On the whole, inflammation is vital. It is part of the immune response that helps facilitate healing of the body. But the problem is that on the one hand inflammation helps us heal, but on the other it can also cause us harm. Over time it can chip away at the body, like waves gradually eroding a coastline. Just as a dripping tap gradually fills a sink and causes collateral damage to the floor, so the effects of inflammation can gradually build up and cause serious harm to the body.

It is now known that inflammation plays a significant role in many serious diseases, and especially so in cardiovascular disease -- a major killer in the western world.

Comment: Try out the Eiriu Eolas stress reduction and rejuvenation program, with breathing exercises designed to stimulate the vagus nerve, thus reduce both your stress, anxiety and depression along with your inflammation!


Info

Dogs Probably Feel Sorry For Us

Dogs appear to empathize with us, to the point that some therapy dogs even seem to take on the emotions of their sick or distressed human charges, according to a new paper in the latest issue of Biology Letters.

cute dog therapy
© badrobot
The matter is more complicated than you might think, because researchers need to tease apart true empathy from a phenomenon known as "emotional contagion."

Magnify

Facebook walls boost self-esteem, finds study
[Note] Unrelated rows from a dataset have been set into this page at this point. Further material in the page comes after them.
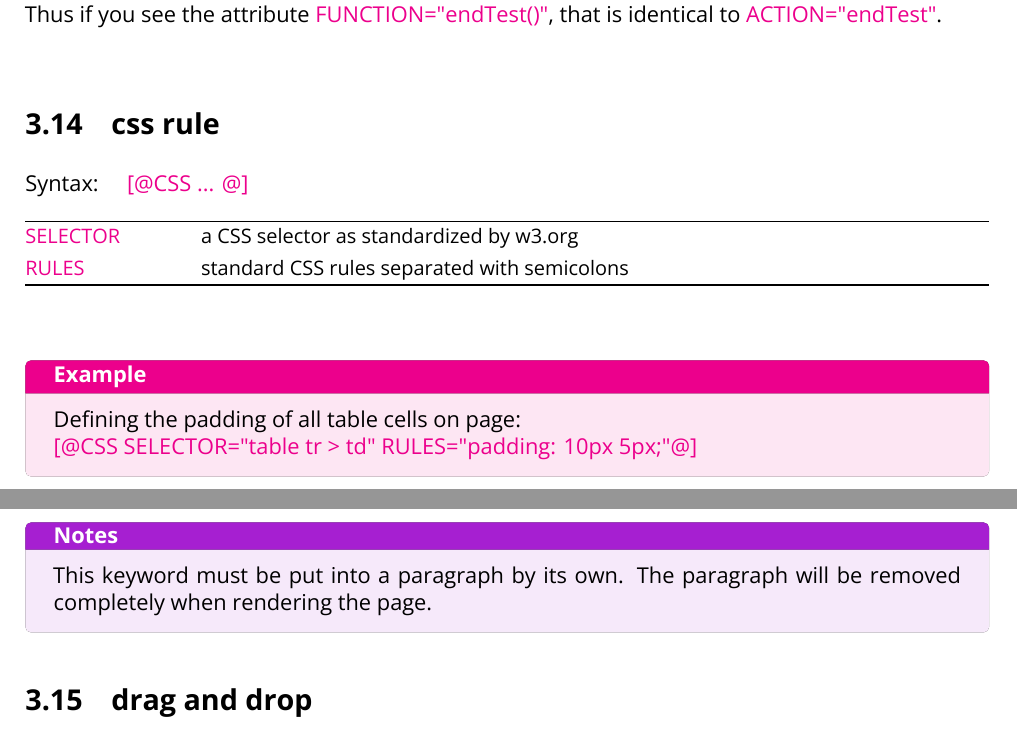
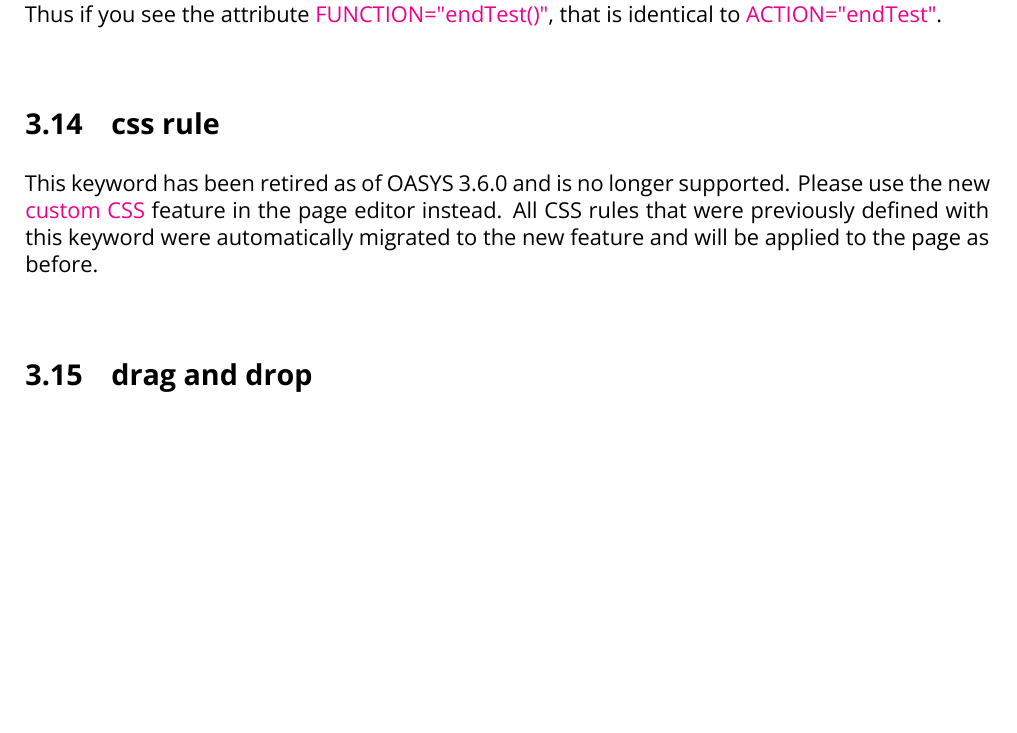
Before and after one commit to OASYS-Online-Assessment/oasys, a LaTeX document (docs/latex/OASYS 3 keywords.tex): two parts of pages 16 and 17 of 20 before the commit and part of page 16 of 20 after it, the two joined at a grey line, cut so that both start at the same text, the shorter picture padded with empty space. Compiled offline with XeLaTeX.

Commit message:
Retired [@CSS …] plugin and upadted the manual about this change.

```diff
--- a/docs/latex/OASYS 3 keywords.tex
+++ b/docs/latex/OASYS 3 keywords.tex
@@ -815,25 +815,7 @@ Thus if you see the attribute \kw{FUNCTION="endTest()"}, that is identical to \k
 
 \subsection{css rule}\label{subsec:css-rule}
 
-Syntax:\hspace{0.5cm}\kw{[@CSS ... @]}
-
-\begin{properties}
-\hline
-SELECTOR & a CSS selector as standardized by w3.org\\
-RULES & standard CSS rules separated with semicolons \\
-\hline
-\end{properties}
-\vspace{0.1cm}
-
-\begin{exampleBox}{Example}
-	Defining the padding of all table cells on page:\\
-	\kw{[@CSS SELECTOR="table tr > td" RULES="padding: 10px 5px;"@]}
-\end{exampleBox}
-
-\begin{advancedBox}{Notes}
-This keyword must be put into a paragraph by its own.
-The paragraph will be removed completely when rendering the page.
-\end{advancedBox}
+This keyword has been retired as of OASYS 3.6.0 and is no longer supported. Please use the new \kw{custom CSS} feature in the page editor instead. All CSS rules that were previously defined with this keyword were automatically migrated to the new feature and will be applied to the page as before. \\
 
 \subsection{drag and drop}\label{subsec:drag-and-drop}
 
```
Also changed, not shown: docs/OASYS 3 keywords.pdf, 1 other file.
"Mirror, mirror on the wall/Who in the land is fairest of all?" But unlike Snow White's Queen, many people don't feel better after gazing at their wall mirror. Facebook walls, on the other hand, can have a positive influence on the self-esteem of college students, report social media researchers at Cornell.

Visiting-your-Facebook-profile-boosts-your-self-esteem
© Unknown
This is probably because Facebook allows them to put their best face forward, says Jeffrey Hancock, associate professor of communication; users can choose what they reveal about themselves and filter anything that might reflect badly.

Feedback from friends posted publicly on people's profiles also tend to be overwhelmingly positive, which can further boost self-esteem, said Hancock, who co-authored a paper published Feb. 24 in the journal Cyberpsychology, Behavior and Social Networking.

"Unlike a mirror, which reminds us of who we really are and may have a negative effect on self-esteem if that image does not match with our ideal, Facebook can show a positive version of ourselves," Hancock said. "We're not saying that it's a deceptive version of self, but it's a positive one."